Return every entry from the listing below unaltered.

◆ ◆ ◆ ◆

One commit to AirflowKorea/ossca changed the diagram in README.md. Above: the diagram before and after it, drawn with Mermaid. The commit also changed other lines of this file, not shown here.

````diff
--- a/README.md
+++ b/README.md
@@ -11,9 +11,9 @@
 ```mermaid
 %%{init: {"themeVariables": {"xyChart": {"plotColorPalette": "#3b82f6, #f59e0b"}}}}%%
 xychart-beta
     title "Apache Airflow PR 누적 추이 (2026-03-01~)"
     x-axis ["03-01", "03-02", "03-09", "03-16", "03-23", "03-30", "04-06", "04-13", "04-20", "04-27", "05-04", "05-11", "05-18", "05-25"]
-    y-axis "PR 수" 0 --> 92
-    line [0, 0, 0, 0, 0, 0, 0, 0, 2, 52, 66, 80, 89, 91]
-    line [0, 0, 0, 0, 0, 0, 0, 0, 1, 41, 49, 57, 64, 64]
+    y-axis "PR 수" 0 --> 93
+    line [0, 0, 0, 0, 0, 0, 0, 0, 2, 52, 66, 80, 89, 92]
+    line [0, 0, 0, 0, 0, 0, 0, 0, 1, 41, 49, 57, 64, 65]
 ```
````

◆ ◆ ◆ ◆

### SOLUTION BELOW
One commit to AirflowKorea/ossca changed the diagram in README.md. Above: the diagram before and after it, drawn with Mermaid. The commit also changed other lines of this file, not shown here.

````diff
--- a/README.md
+++ b/README.md
@@ -11,9 +11,9 @@
 ```mermaid
 %%{init: {"themeVariables": {"xyChart": {"plotColorPalette": "#3b82f6, #f59e0b"}}}}%%
 xychart-beta
     title "Apache Airflow PR 누적 추이 (2026-03-01~)"
     x-axis ["03-01", "03-02", "03-09", "03-16", "03-23", "03-30", "04-06", "04-13", "04-20", "04-27", "05-04", "05-11", "05-18", "05-25"]
-    y-axis "PR 수" 0 --> 92
-    line [0, 0, 0, 0, 0, 0, 0, 0, 2, 52, 66, 80, 89, 91]
-    line [0, 0, 0, 0, 0, 0, 0, 0, 1, 41, 49, 57, 64, 64]
+    y-axis "PR 수" 0 --> 93
+    line [0, 0, 0, 0, 0, 0, 0, 0, 2, 52, 66, 80, 89, 92]
+    line [0, 0, 0, 0, 0, 0, 0, 0, 1, 41, 49, 57, 64, 65]
 ```
````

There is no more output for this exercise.